    1 out of 1 people found this review helpful.

    Was this review helpful? Yes  No   Report this review
  • Anonymous

    Posted October 1, 2010

    Blind Faith: Remastered and Longer, But Better?

    Now often overlooked, Blind Faith was Eric Clapton's first move after Cream imploded at the end of 1968. Joining forces with the multi-talented Steve Winwood, who has just left Traffic seemed like an unbeatable idea, and the addition of drummer extraordinaire Ginger Baker and bassist Rick Grech made Blind Faith seem like a ''can't miss'' project. Six months later it was over. Rushed into the studio my greedy and insensitive managers and then sent on a long and chaotic tour, Blind Faith never had a chance to gel as a band. After one promising album, the group broke up. Judged a disappointment at the time Blind Faith's one and only album has some very fine moments. Clapton had yet to develop the confidence needed to be a convincing lead vocalist, so he deferred to Winwood, who was at his peak as a singer. Clapton's guitar work is simply magnificent, as he is already maturing beyond his work with Cream and pointing towards his renaissance with Derek & the Dominoes that began a year later. Polydor has remastered ''Blind Faith'' using state-of-the-art technology, and reissued it with outtakes and jam sessions from the original 1969 recording sessions. The original album is a revelation; the sound as crisp and full as is imaginable. The clarity is astounding, and even if you think you know every note of this album, you will be pleasantly surprised by what you hear on this new version. Songs like Winwood's ''Can't Find My Way Home'' and ''Sea of Joy,'' and Clapton's ''Presence of the Lord'' have aged very well and sound better than ever.
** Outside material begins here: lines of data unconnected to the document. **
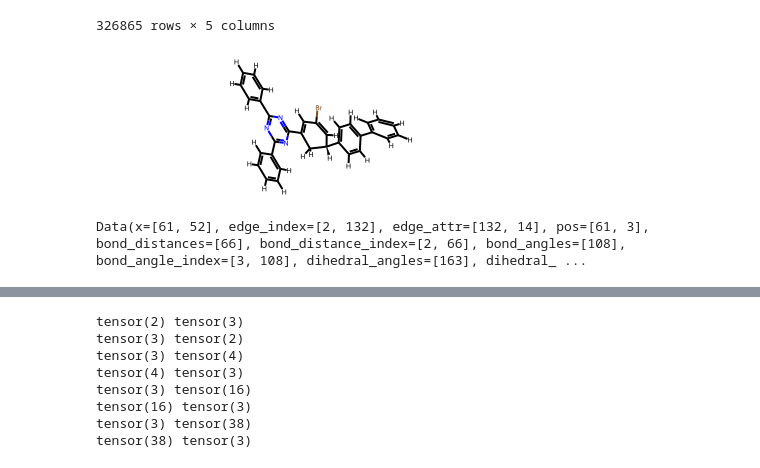
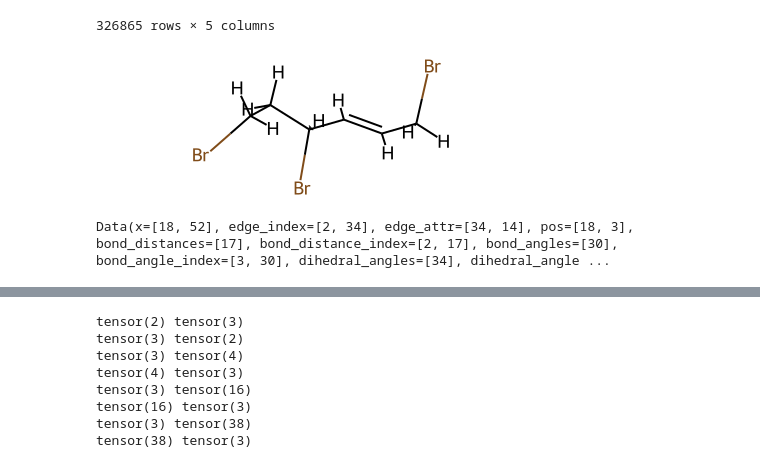
Before and after one commit to JellyJoe13/Masterthesis_PTIGNN, a Jupyter notebook: notebooks/dev/chemical_functions.ipynb, the cells around one changed output, grey strips where cells are left out. Saved outputs shown, nothing was run; the diff lists cells and outputs as text; code cells hidden in the pictures.

```diff
--- a/notebooks/dev/chemical_functions.ipynb
+++ b/notebooks/dev/chemical_functions.ipynb
@@ -27,18 +27,18 @@ display(df)
 # %%
 # mol_example = df.rdkit_mol_cistrans_stereo.iloc[6]# 0
 mol_example = smiles_to_3d_mol(
-    df.ID.iloc[6],
+    df.ID.iloc[80],
     max_number_of_attempts=100,
     max_number_of_atoms=100
 )
 display(mol_example)
 # %% [output]
-[figure, old version]
+[figure, new version]
 # %%
 data = get_chiro_data_from_mol(mol_example)
 display(data)
 # %% [output]
-Data(x=[61, 52], edge_index=[2, 132], edge_attr=[132, 14], pos=[61, 3], bond_distances=[66], bond_distance_index=[2, 66], bond_angles=[108], bond_angle_index=[3, 108], dihedral_angles=[163], dihedral_ ...
+Data(x=[18, 52], edge_index=[2, 34], edge_attr=[34, 14], pos=[18, 3], bond_distances=[17], bond_distance_index=[2, 17], bond_angles=[30], bond_angle_index=[3, 30], dihedral_angles=[34], dihedral_angle ...
 # %%
 from rdkit import Chem
 from rdkit.Chem import AllChem
```
Also changed, not shown: parts of 30 cells of this notebook, 3 other files.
The outtakes are a mixed lot. A couple have appeared on Clapton and Winwood's anthologies, and several others have circulated for years on bootlegs, albeit with inferior sound. These tracks are interesting but not essential. The jams, alas, are largely a waste. Playing riffs for ten or fifteen minutes while waiting for a musical idea that's worth keeping is not my idea of fun for the listener. These tracks are not even built around a reliable and basic format like 12-bar blues. There are some fiery moments - how could there not be with these musicians - but, like the three CD ''Layla'' box a decade ago, most of the unreleased material is disappointing. Still, fans of Clapton, Winwood and their various bands will probably want to own this set. The remastered ''Blind Faith'' is a gem, and stakes a viable claim for the album as one of the best of its era.

    Was this review helpful? Yes  No   Report this review
Sort by: Showing all of 2 Customer Reviews